*** Opening Task material ***

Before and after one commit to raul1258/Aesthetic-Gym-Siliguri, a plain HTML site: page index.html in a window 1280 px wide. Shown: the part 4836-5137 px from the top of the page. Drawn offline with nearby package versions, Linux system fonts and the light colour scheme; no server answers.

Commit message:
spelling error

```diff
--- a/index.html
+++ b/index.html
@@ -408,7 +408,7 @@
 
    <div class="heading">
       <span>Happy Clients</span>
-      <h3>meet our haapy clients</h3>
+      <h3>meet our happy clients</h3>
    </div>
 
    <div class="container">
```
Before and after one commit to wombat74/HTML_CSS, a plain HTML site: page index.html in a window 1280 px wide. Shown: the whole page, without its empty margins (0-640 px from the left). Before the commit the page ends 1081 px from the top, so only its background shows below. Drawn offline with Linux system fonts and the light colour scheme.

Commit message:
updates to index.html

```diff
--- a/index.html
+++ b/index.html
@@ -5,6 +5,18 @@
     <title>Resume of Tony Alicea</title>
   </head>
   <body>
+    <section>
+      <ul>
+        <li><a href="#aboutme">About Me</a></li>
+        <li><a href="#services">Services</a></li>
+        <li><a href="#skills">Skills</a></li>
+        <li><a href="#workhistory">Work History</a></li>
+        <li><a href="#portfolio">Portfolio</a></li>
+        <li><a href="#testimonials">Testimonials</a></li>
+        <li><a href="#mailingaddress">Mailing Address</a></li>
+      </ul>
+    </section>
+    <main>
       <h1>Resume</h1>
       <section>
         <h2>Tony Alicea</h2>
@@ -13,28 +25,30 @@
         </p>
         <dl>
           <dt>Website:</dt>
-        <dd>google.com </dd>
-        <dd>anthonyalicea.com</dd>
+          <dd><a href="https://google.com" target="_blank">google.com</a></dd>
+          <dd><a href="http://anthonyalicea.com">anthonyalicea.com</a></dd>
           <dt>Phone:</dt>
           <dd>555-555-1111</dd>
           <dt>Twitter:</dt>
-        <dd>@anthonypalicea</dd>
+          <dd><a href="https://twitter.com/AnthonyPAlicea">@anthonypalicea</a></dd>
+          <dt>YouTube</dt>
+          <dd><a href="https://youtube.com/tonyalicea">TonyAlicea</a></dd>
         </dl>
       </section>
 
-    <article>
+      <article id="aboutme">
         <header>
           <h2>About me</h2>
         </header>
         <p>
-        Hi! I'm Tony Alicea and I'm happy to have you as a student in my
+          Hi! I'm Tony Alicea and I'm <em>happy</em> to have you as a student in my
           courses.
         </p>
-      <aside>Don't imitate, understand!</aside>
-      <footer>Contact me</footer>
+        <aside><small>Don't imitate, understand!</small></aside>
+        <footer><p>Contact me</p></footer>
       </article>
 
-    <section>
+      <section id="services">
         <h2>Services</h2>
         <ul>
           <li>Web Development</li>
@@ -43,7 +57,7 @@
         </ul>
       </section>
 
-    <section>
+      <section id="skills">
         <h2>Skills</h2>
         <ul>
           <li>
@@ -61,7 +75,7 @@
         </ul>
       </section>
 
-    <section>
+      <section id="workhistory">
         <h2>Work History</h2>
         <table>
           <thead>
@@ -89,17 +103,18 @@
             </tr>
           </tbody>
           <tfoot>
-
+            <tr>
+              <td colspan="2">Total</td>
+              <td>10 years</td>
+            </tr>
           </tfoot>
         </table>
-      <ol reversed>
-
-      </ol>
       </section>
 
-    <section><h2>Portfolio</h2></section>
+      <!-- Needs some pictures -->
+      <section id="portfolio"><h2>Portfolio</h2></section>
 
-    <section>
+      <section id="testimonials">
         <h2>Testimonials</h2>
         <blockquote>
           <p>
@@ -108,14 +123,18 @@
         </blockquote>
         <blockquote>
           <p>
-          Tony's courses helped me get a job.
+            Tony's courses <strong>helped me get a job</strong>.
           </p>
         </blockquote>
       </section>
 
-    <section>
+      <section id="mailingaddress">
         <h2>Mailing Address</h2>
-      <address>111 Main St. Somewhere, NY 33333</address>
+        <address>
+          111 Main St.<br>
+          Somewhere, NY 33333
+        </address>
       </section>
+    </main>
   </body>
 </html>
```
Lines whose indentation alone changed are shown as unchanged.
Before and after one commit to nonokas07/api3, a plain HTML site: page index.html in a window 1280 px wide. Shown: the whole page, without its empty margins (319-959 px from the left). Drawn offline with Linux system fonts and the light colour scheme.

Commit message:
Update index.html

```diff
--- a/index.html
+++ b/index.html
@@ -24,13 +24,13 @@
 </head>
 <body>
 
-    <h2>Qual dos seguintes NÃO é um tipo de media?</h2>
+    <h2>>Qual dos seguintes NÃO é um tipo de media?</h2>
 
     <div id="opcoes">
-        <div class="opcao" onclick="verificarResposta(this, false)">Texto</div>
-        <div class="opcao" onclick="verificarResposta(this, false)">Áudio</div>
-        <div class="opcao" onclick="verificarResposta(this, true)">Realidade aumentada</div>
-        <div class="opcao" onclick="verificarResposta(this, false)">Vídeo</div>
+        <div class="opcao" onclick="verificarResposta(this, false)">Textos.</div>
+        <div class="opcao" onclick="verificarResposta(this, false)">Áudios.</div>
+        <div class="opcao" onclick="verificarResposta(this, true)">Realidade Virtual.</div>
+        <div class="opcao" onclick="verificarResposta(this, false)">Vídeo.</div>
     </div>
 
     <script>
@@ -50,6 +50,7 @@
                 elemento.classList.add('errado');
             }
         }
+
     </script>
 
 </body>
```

*** Closing Task material ***

# Task instructions
Copy the data above in full, character for character.

# Exercise solution
Before and after one commit to raul1258/Aesthetic-Gym-Siliguri, a plain HTML site: page index.html in a window 1280 px wide. Shown: the part 4836-5137 px from the top of the page. Drawn offline with nearby package versions, Linux system fonts and the light colour scheme; no server answers.

Commit message:
spelling error

```diff
--- a/index.html
+++ b/index.html
@@ -408,7 +408,7 @@
 
    <div class="heading">
       <span>Happy Clients</span>
-      <h3>meet our haapy clients</h3>
+      <h3>meet our happy clients</h3>
    </div>
 
    <div class="container">
```
Before and after one commit to wombat74/HTML_CSS, a plain HTML site: page index.html in a window 1280 px wide. Shown: the whole page, without its empty margins (0-640 px from the left). Before the commit the page ends 1081 px from the top, so only its background shows below. Drawn offline with Linux system fonts and the light colour scheme.

Commit message:
updates to index.html

```diff
--- a/index.html
+++ b/index.html
@@ -5,6 +5,18 @@
     <title>Resume of Tony Alicea</title>
   </head>
   <body>
+    <section>
+      <ul>
+        <li><a href="#aboutme">About Me</a></li>
+        <li><a href="#services">Services</a></li>
+        <li><a href="#skills">Skills</a></li>
+        <li><a href="#workhistory">Work History</a></li>
+        <li><a href="#portfolio">Portfolio</a></li>
+        <li><a href="#testimonials">Testimonials</a></li>
+        <li><a href="#mailingaddress">Mailing Address</a></li>
+      </ul>
+    </section>
+    <main>
       <h1>Resume</h1>
       <section>
         <h2>Tony Alicea</h2>
@@ -13,28 +25,30 @@
         </p>
         <dl>
           <dt>Website:</dt>
-        <dd>google.com </dd>
-        <dd>anthonyalicea.com</dd>
+          <dd><a href="https://google.com" target="_blank">google.com</a></dd>
+          <dd><a href="http://anthonyalicea.com">anthonyalicea.com</a></dd>
           <dt>Phone:</dt>
           <dd>555-555-1111</dd>
           <dt>Twitter:</dt>
-        <dd>@anthonypalicea</dd>
+          <dd><a href="https://twitter.com/AnthonyPAlicea">@anthonypalicea</a></dd>
+          <dt>YouTube</dt>
+          <dd><a href="https://youtube.com/tonyalicea">TonyAlicea</a></dd>
         </dl>
       </section>
 
-    <article>
+      <article id="aboutme">
         <header>
           <h2>About me</h2>
         </header>
         <p>
-        Hi! I'm Tony Alicea and I'm happy to have you as a student in my
+          Hi! I'm Tony Alicea and I'm <em>happy</em> to have you as a student in my
           courses.
         </p>
-      <aside>Don't imitate, understand!</aside>
-      <footer>Contact me</footer>
+        <aside><small>Don't imitate, understand!</small></aside>
+        <footer><p>Contact me</p></footer>
       </article>
 
-    <section>
+      <section id="services">
         <h2>Services</h2>
         <ul>
           <li>Web Development</li>
@@ -43,7 +57,7 @@
         </ul>
       </section>
 
-    <section>
+      <section id="skills">
         <h2>Skills</h2>
         <ul>
           <li>
@@ -61,7 +75,7 @@
         </ul>
       </section>
 
-    <section>
+      <section id="workhistory">
         <h2>Work History</h2>
         <table>
           <thead>
@@ -89,17 +103,18 @@
             </tr>
           </tbody>
           <tfoot>
-
+            <tr>
+              <td colspan="2">Total</td>
+              <td>10 years</td>
+            </tr>
           </tfoot>
         </table>
-      <ol reversed>
-
-      </ol>
       </section>
 
-    <section><h2>Portfolio</h2></section>
+      <!-- Needs some pictures -->
+      <section id="portfolio"><h2>Portfolio</h2></section>
 
-    <section>
+      <section id="testimonials">
         <h2>Testimonials</h2>
         <blockquote>
           <p>
@@ -108,14 +123,18 @@
         </blockquote>
         <blockquote>
           <p>
-          Tony's courses helped me get a job.
+            Tony's courses <strong>helped me get a job</strong>.
           </p>
         </blockquote>
       </section>
 
-    <section>
+      <section id="mailingaddress">
         <h2>Mailing Address</h2>
-      <address>111 Main St. Somewhere, NY 33333</address>
+        <address>
+          111 Main St.<br>
+          Somewhere, NY 33333
+        </address>
       </section>
+    </main>
   </body>
 </html>
```
Lines whose indentation alone changed are shown as unchanged.
Before and after one commit to nonokas07/api3, a plain HTML site: page index.html in a window 1280 px wide. Shown: the whole page, without its empty margins (319-959 px from the left). Drawn offline with Linux system fonts and the light colour scheme.

Commit message:
Update index.html

```diff
--- a/index.html
+++ b/index.html
@@ -24,13 +24,13 @@
 </head>
 <body>
 
-    <h2>Qual dos seguintes NÃO é um tipo de media?</h2>
+    <h2>>Qual dos seguintes NÃO é um tipo de media?</h2>
 
     <div id="opcoes">
-        <div class="opcao" onclick="verificarResposta(this, false)">Texto</div>
-        <div class="opcao" onclick="verificarResposta(this, false)">Áudio</div>
-        <div class="opcao" onclick="verificarResposta(this, true)">Realidade aumentada</div>
-        <div class="opcao" onclick="verificarResposta(this, false)">Vídeo</div>
+        <div class="opcao" onclick="verificarResposta(this, false)">Textos.</div>
+        <div class="opcao" onclick="verificarResposta(this, false)">Áudios.</div>
+        <div class="opcao" onclick="verificarResposta(this, true)">Realidade Virtual.</div>
+        <div class="opcao" onclick="verificarResposta(this, false)">Vídeo.</div>
     </div>
 
     <script>
@@ -50,6 +50,7 @@
                 elemento.classList.add('errado');
             }
         }
+
     </script>
 
 </body>
```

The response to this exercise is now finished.